Use of Blue Dye and Glucose Oxidase Reagent Strips for Detection of Pulmonary Aspiration: Efficacy & Safety Update The efficacy of using of blue dye and glucose oxidase reagent strips to detect pulmonary aspiration of enteral feedings has been called into question. Recent safety issues have also been raised about using blue dye in critically ill patients. Because of these concerns, many speech-language pathologists (SLPs) are faced ... Article
Article  |   December 01, 2005
Use of Blue Dye and Glucose Oxidase Reagent Strips for Detection of Pulmonary Aspiration: Efficacy & Safety Update
Author Affiliations & Notes
  • Susan Brady
    Marianjoy Rehabilitation Hospital, Wheaton, IL
  • Susan Brady is the research coordinator for the Rose McSweeney Voice and Swallowing Center at Marianjoy Rehabilitation Hospital, Wheaton, IL (sbrady@marianjoy.org). The Dr. Ralph and Marian Falk Medical Research Trust provides support for her research activities.
    Susan Brady is the research coordinator for the Rose McSweeney Voice and Swallowing Center at Marianjoy Rehabilitation Hospital, Wheaton, IL (sbrady@marianjoy.org). The Dr. Ralph and Marian Falk Medical Research Trust provides support for her research activities.×
Article Information
Swallowing, Dysphagia & Feeding Disorders / Articles
Article   |   December 01, 2005
Use of Blue Dye and Glucose Oxidase Reagent Strips for Detection of Pulmonary Aspiration: Efficacy & Safety Update
SIG 13 Perspectives on Swallowing and Swallowing Disorders (Dysphagia), December 2005, Vol. 14, 8-13. doi:10.1044/sasd14.4.8
SIG 13 Perspectives on Swallowing and Swallowing Disorders (Dysphagia), December 2005, Vol. 14, 8-13. doi:10.1044/sasd14.4.8
The efficacy of using of blue dye and glucose oxidase reagent strips to detect pulmonary aspiration of enteral feedings has been called into question. Recent safety issues have also been raised about using blue dye in critically ill patients.
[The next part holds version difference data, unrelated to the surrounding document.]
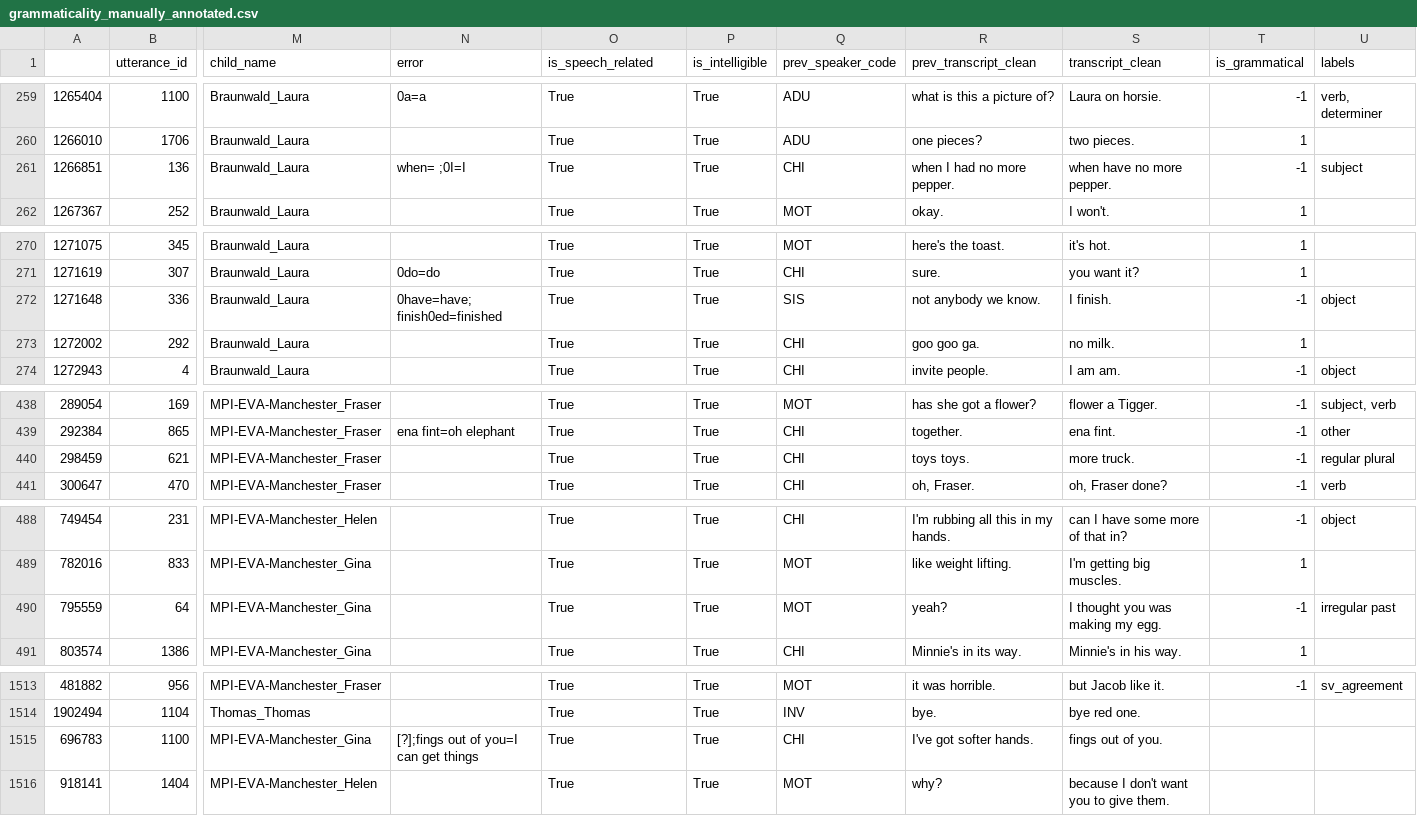
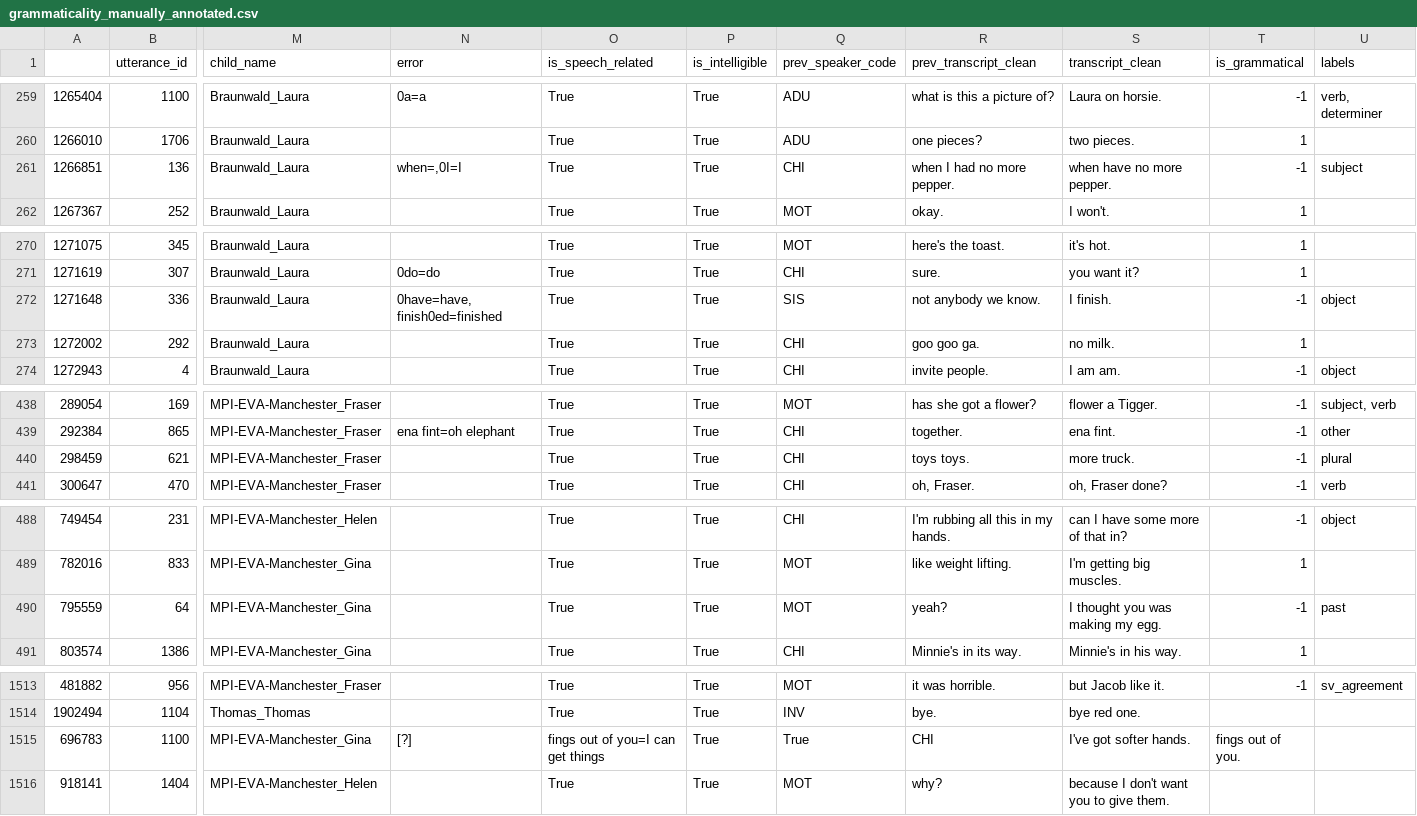
Before and after one commit to mitjanikolaus/childes-communicative-feedback, a CSV file: data/manual_annotation/grammaticality_manually_annotated.csv, drawn as a sheet; only a part is shown, gaps mark what is left out; the diff covers the shown part only; the diff names each change by its address in the sheet, - before the commit and + after, or states it on an @@ line.

Commit message:
Update label names

```diff
--- a/data/manual_annotation/grammaticality_manually_annotated.csv
+++ b/data/manual_annotation/grammaticality_manually_annotated.csv
-N261 (error): when= ;0I=I
+N261 (error): when=,0I=I
-N272 (error): 0have=have; finish0ed=finished
+N272 (error): 0have=have, finish0ed=finished
-U440 (labels): regular plural
+U440 (labels): plural
-U490 (labels): irregular past
+U490 (labels): past
-N1515 (error): [?];fings out of you=I can get things
+N1515 (error): [?]
-O1515 (is_speech_related): True
+O1515 (is_speech_related): fings out of you=I can get things
-Q1515 (prev_speaker_code): CHI
+Q1515 (prev_speaker_code): True
-R1515 (prev_transcript_clean): I've got softer hands.
+R1515 (prev_transcript_clean): CHI
-S1515 (transcript_clean): fings out of you.
+S1515 (transcript_clean): I've got softer hands.
-T1515 (is_grammatical): (empty)
+T1515 (is_grammatical): fings out of you.
```
Also changed, not shown: 9 edited cells elsewhere in this file.
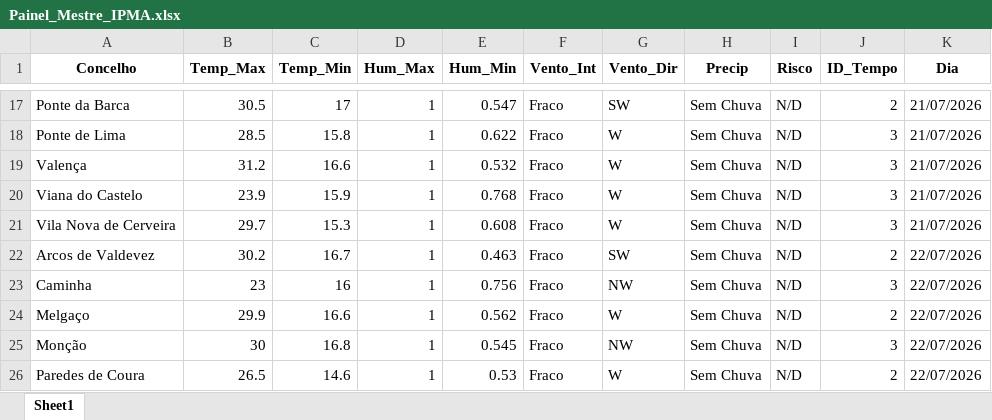
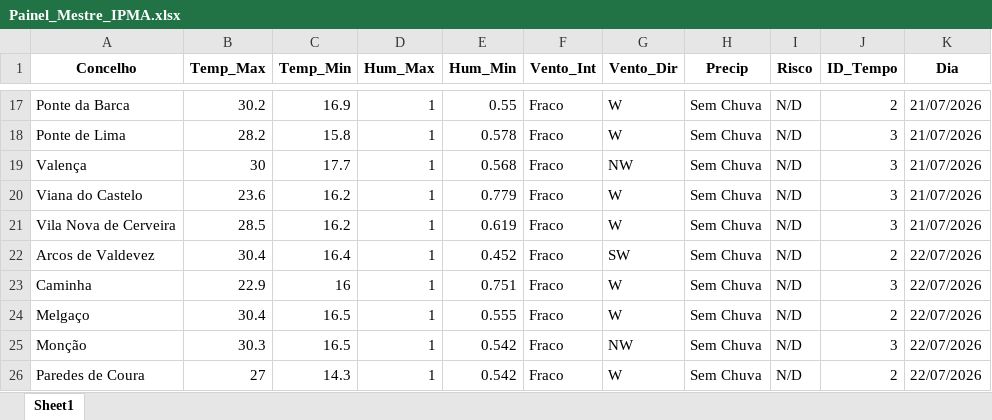
Before and after one commit to JoaoSilverio1974/robo-ipma-viana, an Excel workbook: Painel_Mestre_IPMA.xlsx, sheet Sheet1, drawn as a sheet; only a part is shown, gaps mark what is left out; values as stored, in another font and other column widths than the file's, no borders; the diff covers the shown part only; the diff names each change by its address in the sheet, - before the commit and + after, or states it on an @@ line.

```diff
--- a/Painel_Mestre_IPMA.xlsx (sheet Sheet1)
+++ b/Painel_Mestre_IPMA.xlsx (sheet Sheet1)
-B17 (Temp_Max): 30.5
+B17 (Temp_Max): 30.2
-C17 (Temp_Min): 17
+C17 (Temp_Min): 16.9
-E17 (Hum_Min): 0.547
+E17 (Hum_Min): 0.55
-G17 (Vento_Dir): SW
+G17 (Vento_Dir): W
-B18 (Temp_Max): 28.5
+B18 (Temp_Max): 28.2
-E18 (Hum_Min): 0.622
+E18 (Hum_Min): 0.578
-B19 (Temp_Max): 31.2
+B19 (Temp_Max): 30
-C19 (Temp_Min): 16.6
+C19 (Temp_Min): 17.7
-E19 (Hum_Min): 0.532
+E19 (Hum_Min): 0.568
-G19 (Vento_Dir): W
+G19 (Vento_Dir): NW
-B20 (Temp_Max): 23.9
+B20 (Temp_Max): 23.6
-C20 (Temp_Min): 15.9
+C20 (Temp_Min): 16.2
-E20 (Hum_Min): 0.768
+E20 (Hum_Min): 0.779
-B21 (Temp_Max): 29.7
+B21 (Temp_Max): 28.5
-C21 (Temp_Min): 15.3
+C21 (Temp_Min): 16.2
-E21 (Hum_Min): 0.608
+E21 (Hum_Min): 0.619
-B22 (Temp_Max): 30.2
+B22 (Temp_Max): 30.4
-C22 (Temp_Min): 16.7
+C22 (Temp_Min): 16.4
-E22 (Hum_Min): 0.463
+E22 (Hum_Min): 0.452
-B23 (Temp_Max): 23
+B23 (Temp_Max): 22.9
-E23 (Hum_Min): 0.756
+E23 (Hum_Min): 0.751
-G23 (Vento_Dir): NW
+G23 (Vento_Dir): W
-B24 (Temp_Max): 29.9
+B24 (Temp_Max): 30.4
-C24 (Temp_Min): 16.6
+C24 (Temp_Min): 16.5
-E24 (Hum_Min): 0.562
+E24 (Hum_Min): 0.555
-B25 (Temp_Max): 30
+B25 (Temp_Max): 30.3
-C25 (Temp_Min): 16.8
+C25 (Temp_Min): 16.5
-E25 (Hum_Min): 0.545
+E25 (Hum_Min): 0.542
-B26 (Temp_Max): 26.5
+B26 (Temp_Max): 27
-C26 (Temp_Min): 14.6
+C26 (Temp_Min): 14.3
-E26 (Hum_Min): 0.53
+E26 (Hum_Min): 0.542
```
Also changed, not shown: 269 edited cells elsewhere in this sheet, 2 other files.
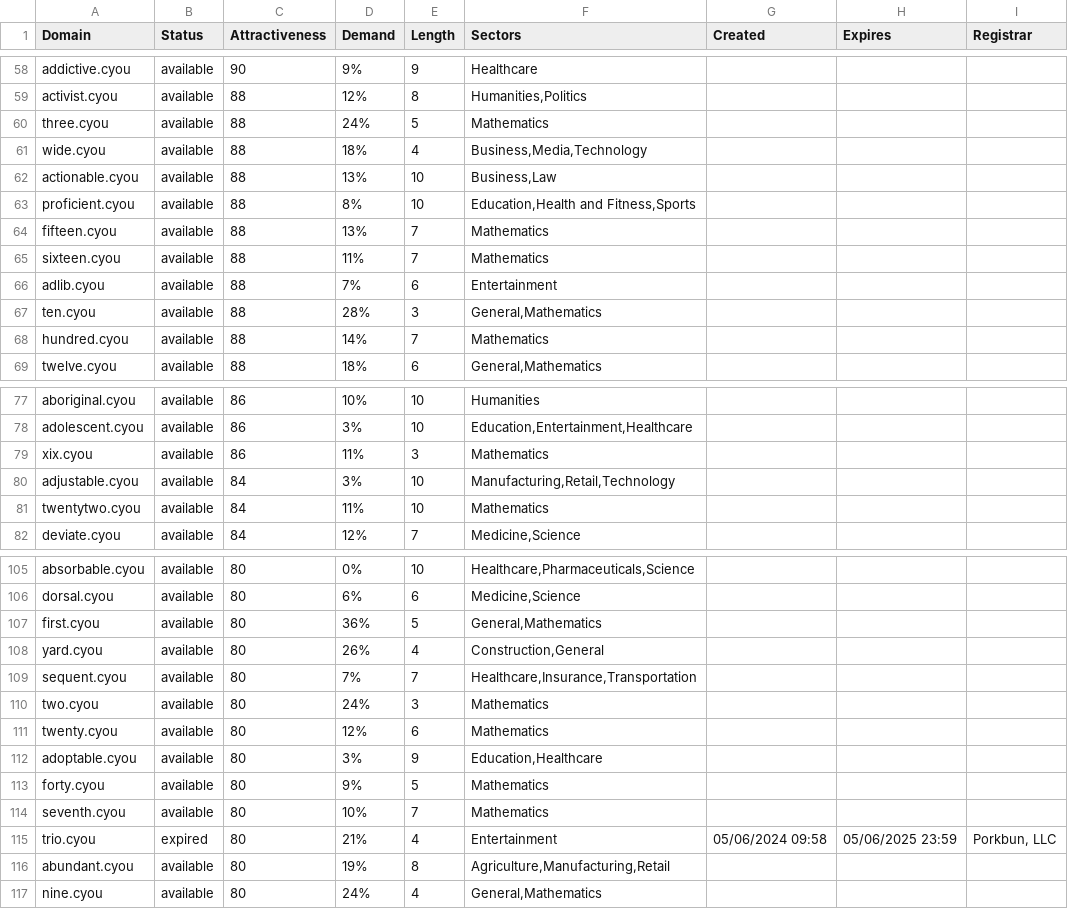
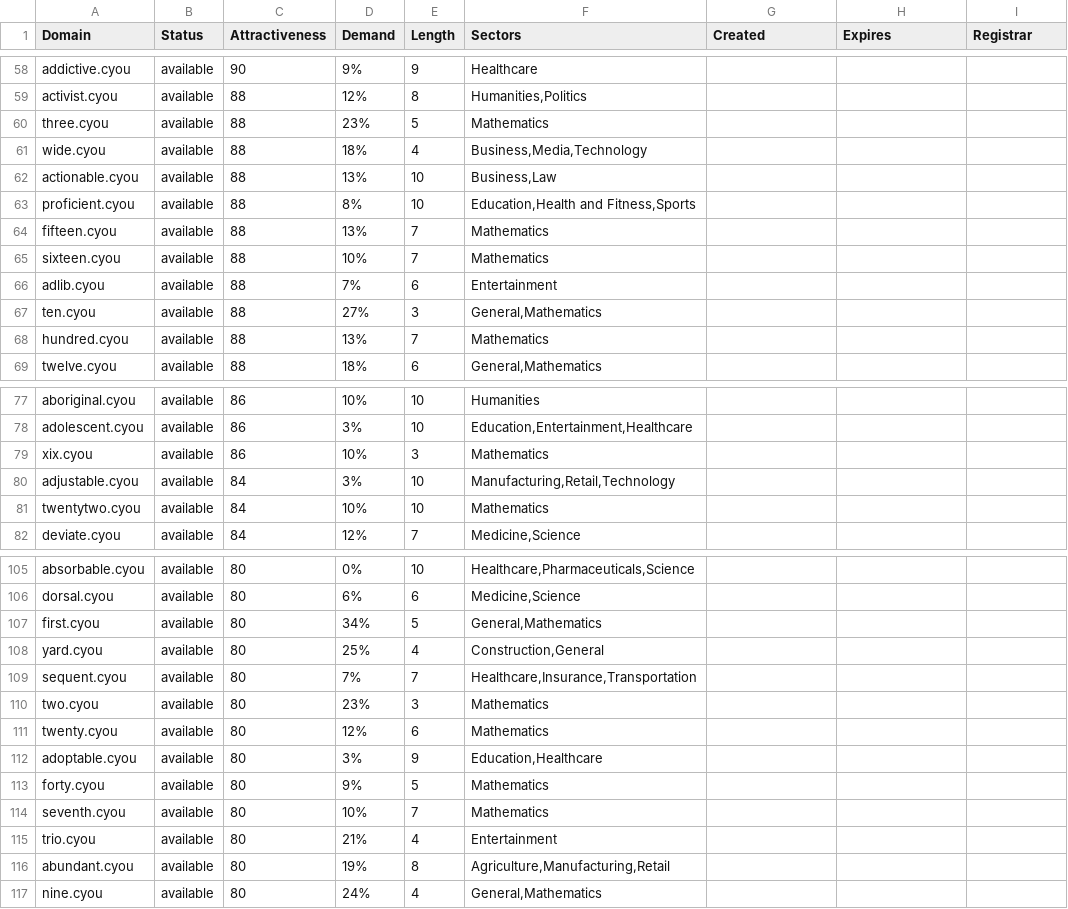
Before and after one commit to UniqueDomains/cyou-oneword-domains, a CSV file: cyou.csv, drawn as a sheet; only a part is shown, gaps mark what is left out; the diff covers the shown part only.

Commit message:
Domains update

```diff
--- a/cyou.csv
+++ b/cyou.csv
@@ -59,3 +59,3 @@ addictive.cyou,available,90,9%,9,Healthcare,,,
 activist.cyou,available,88,12%,8,"Humanities,Politics",,,
-three.cyou,available,88,24%,5,Mathematics,,,
+three.cyou,available,88,23%,5,Mathematics,,,
 wide.cyou,available,88,18%,4,"Business,Media,Technology",,,
@@ -64,6 +64,6 @@ proficient.cyou,available,88,8%,10,"Education,Health and Fitness,Sports",,,
 fifteen.cyou,available,88,13%,7,Mathematics,,,
-sixteen.cyou,available,88,11%,7,Mathematics,,,
+sixteen.cyou,available,88,10%,7,Mathematics,,,
 adlib.cyou,available,88,7%,6,Entertainment,,,
-ten.cyou,available,88,28%,3,"General,Mathematics",,,
-hundred.cyou,available,88,14%,7,Mathematics,,,
+ten.cyou,available,88,27%,3,"General,Mathematics",,,
+hundred.cyou,available,88,13%,7,Mathematics,,,
 twelve.cyou,available,88,18%,6,"General,Mathematics",,,
@@ -78,5 +78,5 @@ aboriginal.cyou,available,86,10%,10,Humanities,,,
 adolescent.cyou,available,86,3%,10,"Education,Entertainment,Healthcare",,,
-xix.cyou,available,86,11%,3,Mathematics,,,
+xix.cyou,available,86,10%,3,Mathematics,,,
 adjustable.cyou,available,84,3%,10,"Manufacturing,Retail,Technology",,,
-twentytwo.cyou,available,84,11%,10,Mathematics,,,
+twentytwo.cyou,available,84,10%,10,Mathematics,,,
 deviate.cyou,available,84,12%,7,"Medicine,Science",,,
@@ -106,6 +106,6 @@ absorbable.cyou,available,80,0%,10,"Healthcare,Pharmaceuticals,Science",,,
 dorsal.cyou,available,80,6%,6,"Medicine,Science",,,
-first.cyou,available,80,36%,5,"General,Mathematics",,,
-yard.cyou,available,80,26%,4,"Construction,General",,,
+first.cyou,available,80,34%,5,"General,Mathematics",,,
+yard.cyou,available,80,25%,4,"Construction,General",,,
 sequent.cyou,available,80,7%,7,"Healthcare,Insurance,Transportation",,,
-two.cyou,available,80,24%,3,Mathematics,,,
+two.cyou,available,80,23%,3,Mathematics,,,
 twenty.cyou,available,80,12%,6,Mathematics,,,
@@ -114,3 +114,3 @@ forty.cyou,available,80,9%,5,Mathematics,,,
 seventh.cyou,available,80,10%,7,Mathematics,,,
-trio.cyou,expired,80,21%,4,Entertainment,05/06/2024 09:58,05/06/2025 23:59,"Porkbun, LLC"
+trio.cyou,available,80,21%,4,Entertainment,,,
 abundant.cyou,available,80,19%,8,"Agriculture,Manufacturing,Retail",,,
```
Also changed, not shown: 49 edited cells elsewhere in this file, 2 other files.
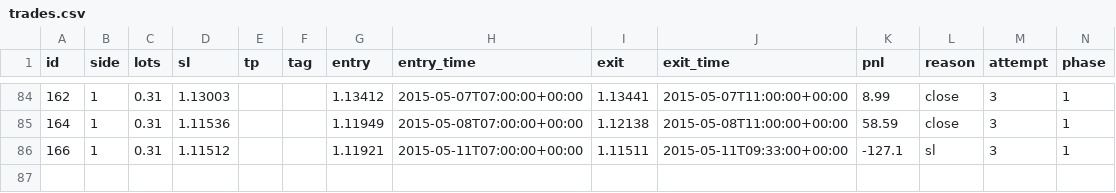
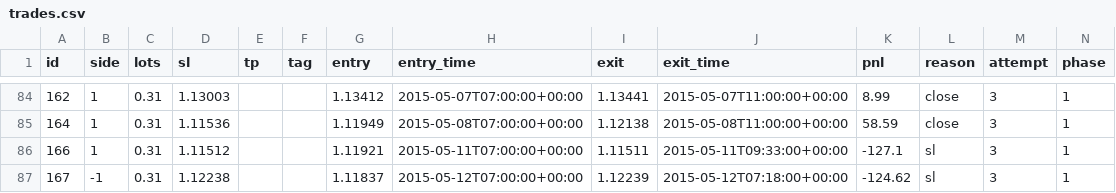
Before and after one commit to macdarenz-droid/Watch-test, a CSV file: practice/sim/trades.csv, drawn as a sheet; only a part is shown, gaps mark what is left out; the diff names each change by its address in the sheet, - before the commit and + after, or states it on an @@ line.

```diff
--- a/practice/sim/trades.csv
+++ b/practice/sim/trades.csv
+row 87: 167 | -1 | 0.31 | 1.12238 |  |  | 1.11837 | 2015-05-12T07:00:00+00:00 | 1.12239 | 2015-05-12T07:18:00+00:00 | -124.62 | sl | 3 | 1
```
Also changed, not shown: 7 other files.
Because of these concerns, many speech-language pathologists (SLPs) are faced with the challenge of whether or not to use blue dye for trial feedings with patients with a tracheotomy or during the fiberoptic endoscopic examination of the swallow (FEES). This article will review recent literature on the use of blue dye and oxidase reagent strips to detect pulmonary aspiration.
There are different types of blue dye used in a variety of medical procedures as a clinical marker to detect abnormalities, such as tumors, cellular membrane permeability, blood flow, and pulmonary aspiration. Forms of blue dye that have been used in medical procedures include the Evans blue dye, Methylene blue dye, Isosulfan blue dye, FD & C Blue No. 1, and FD & C Blue No. 2. According to the Food and Drug Administration (FDA, 1993), FD & C Blue No. 1 is the most common type of blue dye used to dye enteral feedings in order to detect for pulmonary aspiration.
First Page Preview
First page PDF preview
First page PDF preview ×
View Large
Become a SIG Affiliate
Pay Per View
Entire SIG 13 Perspectives on Swallowing and Swallowing Disorders (Dysphagia) content & archive
24-hour access
This Issue
24-hour access
This Article
24-hour access
We've Changed Our Publication Model...
The 19 individual SIG Perspectives publications have been relaunched as the new, all-in-one Perspectives of the ASHA Special Interest Groups.